GIVEN RECORDS.
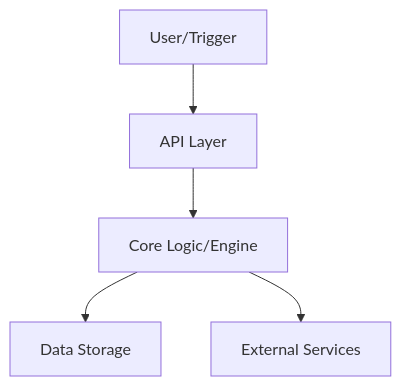
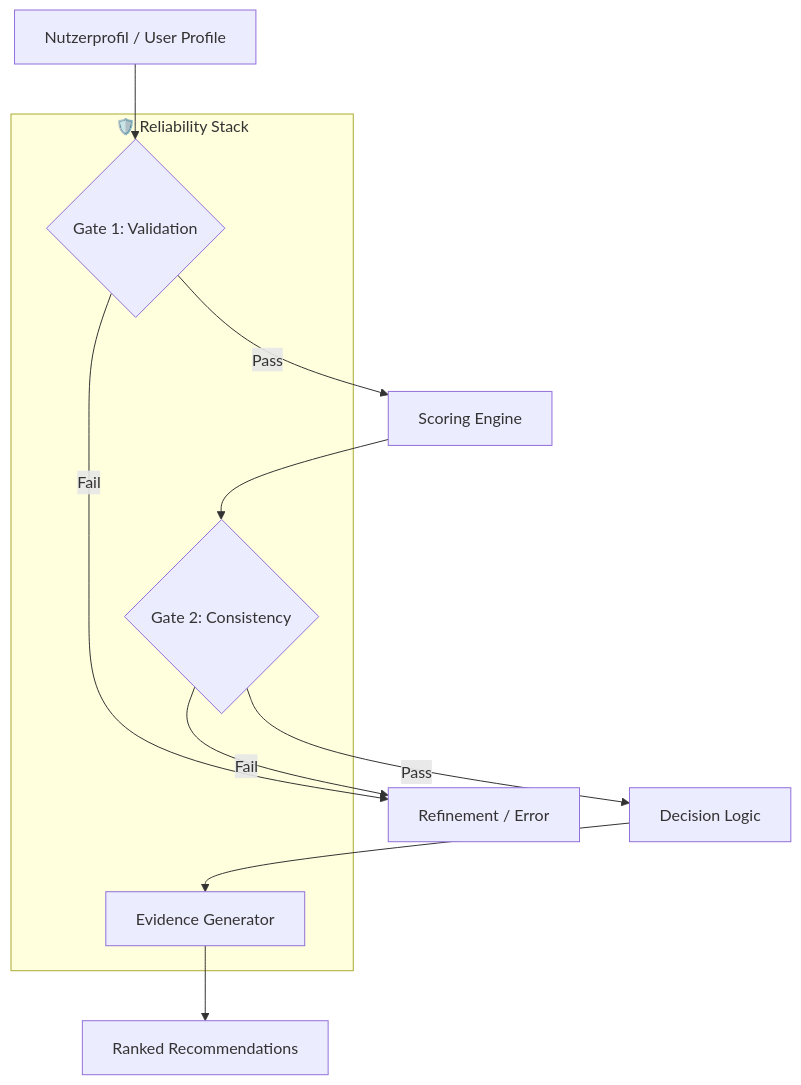
The first of 2 diagrams in README.md (Carefree1987/lucy-showcase), drawn with Mermaid before and after one commit. The commit also changed other lines of this file and 1 other file, not shown here.

````diff
--- a/README.md
+++ b/README.md
@@ -22,7 +26,19 @@
 ```mermaid
 graph TD
-    A[User/Trigger] --> B[API Layer]
-    B --> C[Core Logic/Engine]
-    C --> D[Data Storage]
-    C --> E[External Services]
+    A[Nutzerprofil / User Profile] --> B{Gate 1: Validation}
+    B -- Pass --> C[Scoring Engine]
+    B -- Fail --> Z[Refinement / Error]
+    
+    C --> D{Gate 2: Consistency}
+    D -- Pass --> E[Decision Logic]
+    D -- Fail --> Z
+    
+    E --> F[Evidence Generator]
+    F --> G[Ranked Recommendations]
+    
+    subgraph Reliability["🛡️ Reliability Stack"]
+        B
+        D
+        F
+    end
 ```
````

REQUIREMENT.
Once the pictures are set aside, repeat the data above exactly as written.

PROBLEM SOLUTION.
The first of 2 diagrams in README.md (Carefree1987/lucy-showcase), drawn with Mermaid before and after one commit. The commit also changed other lines of this file and 1 other file, not shown here.

````diff
--- a/README.md
+++ b/README.md
@@ -22,7 +26,19 @@
 ```mermaid
 graph TD
-    A[User/Trigger] --> B[API Layer]
-    B --> C[Core Logic/Engine]
-    C --> D[Data Storage]
-    C --> E[External Services]
+    A[Nutzerprofil / User Profile] --> B{Gate 1: Validation}
+    B -- Pass --> C[Scoring Engine]
+    B -- Fail --> Z[Refinement / Error]
+    
+    C --> D{Gate 2: Consistency}
+    D -- Pass --> E[Decision Logic]
+    D -- Fail --> Z
+    
+    E --> F[Evidence Generator]
+    F --> G[Ranked Recommendations]
+    
+    subgraph Reliability["🛡️ Reliability Stack"]
+        B
+        D
+        F
+    end
 ```
````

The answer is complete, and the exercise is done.